WHAT IS BEING ASKED: Any image in the records is to be dropped, and everything else duplicated precisely.
──────────────────────────────
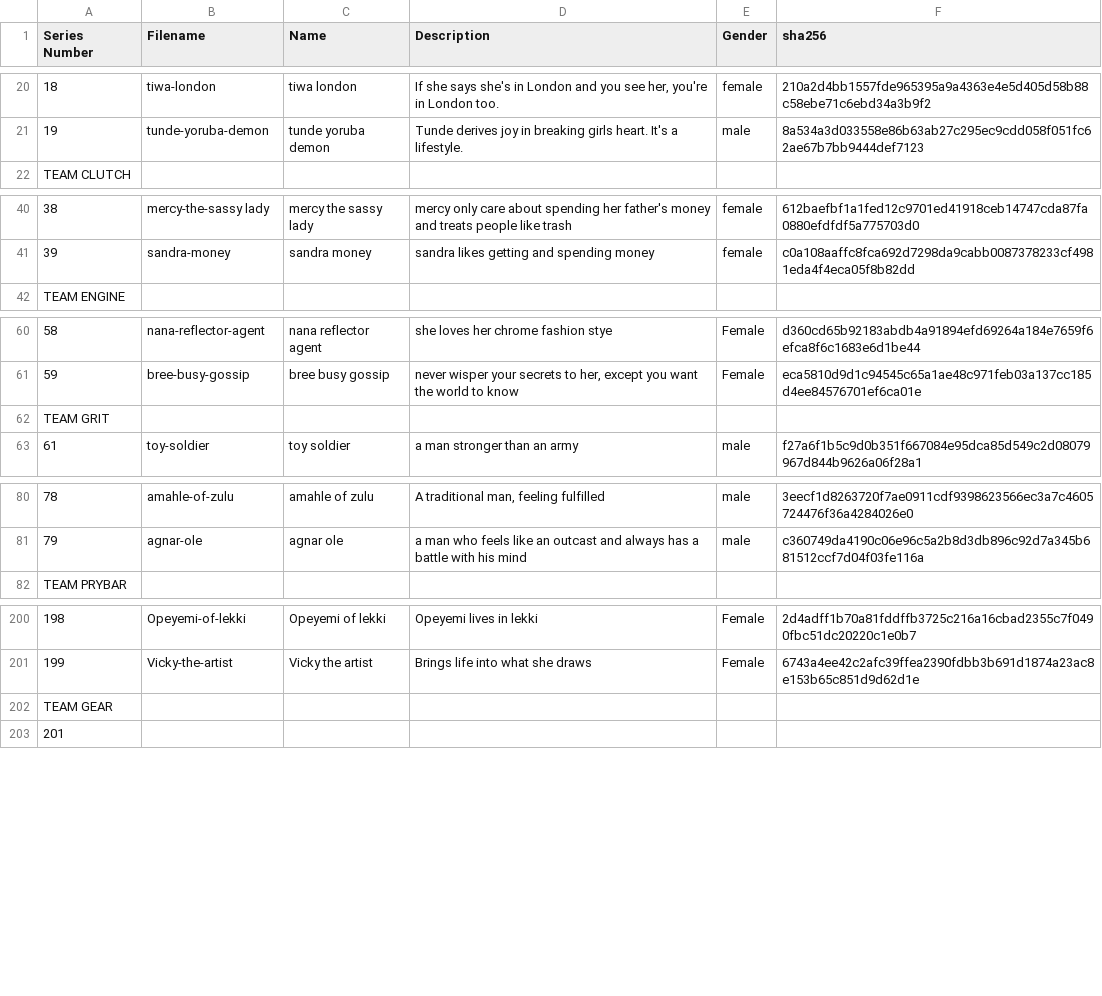
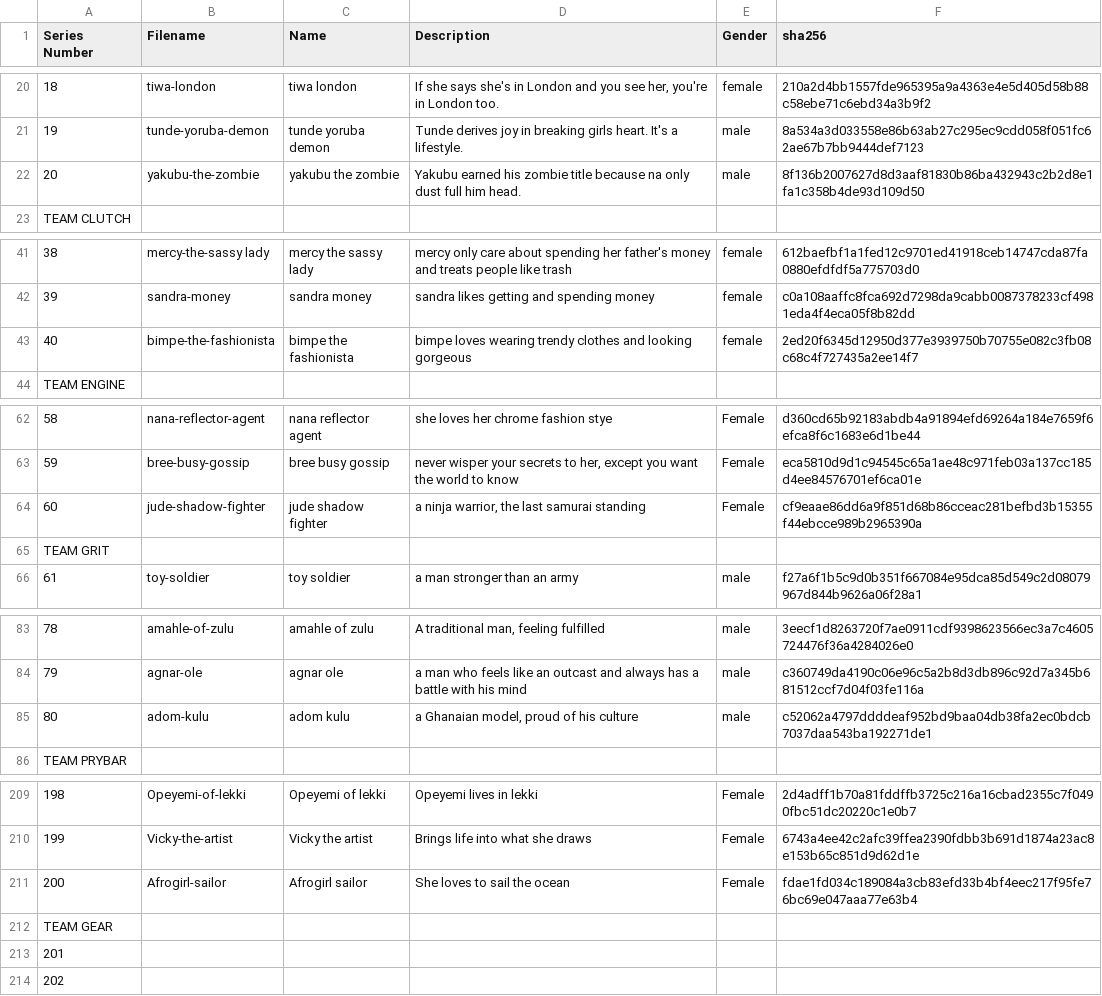
Before and after one commit to dicodedev/hng9, a CSV file: generate/filename.output.csv, drawn as a sheet; only a part is shown, gaps mark what is left out; addresses are those after the commit; the diff covers the shown part only; the diff names each change by its address in the sheet, - before the commit and + after, or states it on an @@ line.

```diff
--- a/generate/filename.output.csv
+++ b/generate/filename.output.csv
+row 22: 20 | yakubu-the-zombie | yakubu the zombie | Yakubu earned his zombie title because na only dust full him head. | male | 8f136b2007627d8d3aaf81830b86ba432943c2b2d8e1fa1c358b4de93d109d50
+row 43: 40 | bimpe-the-fashionista | bimpe the fashionista | bimpe loves wearing trendy clothes and looking gorgeous | female | 2ed20f6345d12950d377e3939750b70755e082c3fb08c68c4f727435a2ee14f7
+row 64: 60 | jude-shadow-fighter | jude shadow fighter | a ninja warrior, the last samurai standing | Female | cf9eaae86dd6a9f851d68b86cceac281befbd3b15355f44ebcce989b2965390a
+row 85: 80 | adom-kulu | adom kulu | a Ghanaian model, proud of his culture | male | c52062a4797ddddeaf952bd9baa04db38fa2ec0bdcb7037daa543ba192271de1
+row 211: 200 | Afrogirl-sailor | Afrogirl sailor | She loves to sail the ocean | Female | fdae1fd034c189084a3cb83efd33b4bf4eec217f95fe76bc69e047aaa77e63b4
+row 212: TEAM GEAR
@@ column A (Series Number) renumbered between rows 213 and 337 @@
```
Also changed, not shown: 15 added rows elsewhere in this file, 1 other file.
──────────────────────────────
SOLUTION FOR THIS TASK:
Before and after one commit to dicodedev/hng9, a CSV file: generate/filename.output.csv, drawn as a sheet; only a part is shown, gaps mark what is left out; addresses are those after the commit; the diff covers the shown part only; the diff names each change by its address in the sheet, - before the commit and + after, or states it on an @@ line.

```diff
--- a/generate/filename.output.csv
+++ b/generate/filename.output.csv
+row 22: 20 | yakubu-the-zombie | yakubu the zombie | Yakubu earned his zombie title because na only dust full him head. | male | 8f136b2007627d8d3aaf81830b86ba432943c2b2d8e1fa1c358b4de93d109d50
+row 43: 40 | bimpe-the-fashionista | bimpe the fashionista | bimpe loves wearing trendy clothes and looking gorgeous | female | 2ed20f6345d12950d377e3939750b70755e082c3fb08c68c4f727435a2ee14f7
+row 64: 60 | jude-shadow-fighter | jude shadow fighter | a ninja warrior, the last samurai standing | Female | cf9eaae86dd6a9f851d68b86cceac281befbd3b15355f44ebcce989b2965390a
+row 85: 80 | adom-kulu | adom kulu | a Ghanaian model, proud of his culture | male | c52062a4797ddddeaf952bd9baa04db38fa2ec0bdcb7037daa543ba192271de1
+row 211: 200 | Afrogirl-sailor | Afrogirl sailor | She loves to sail the ocean | Female | fdae1fd034c189084a3cb83efd33b4bf4eec217f95fe76bc69e047aaa77e63b4
+row 212: TEAM GEAR
@@ column A (Series Number) renumbered between rows 213 and 337 @@
```
Also changed, not shown: 15 added rows elsewhere in this file, 1 other file.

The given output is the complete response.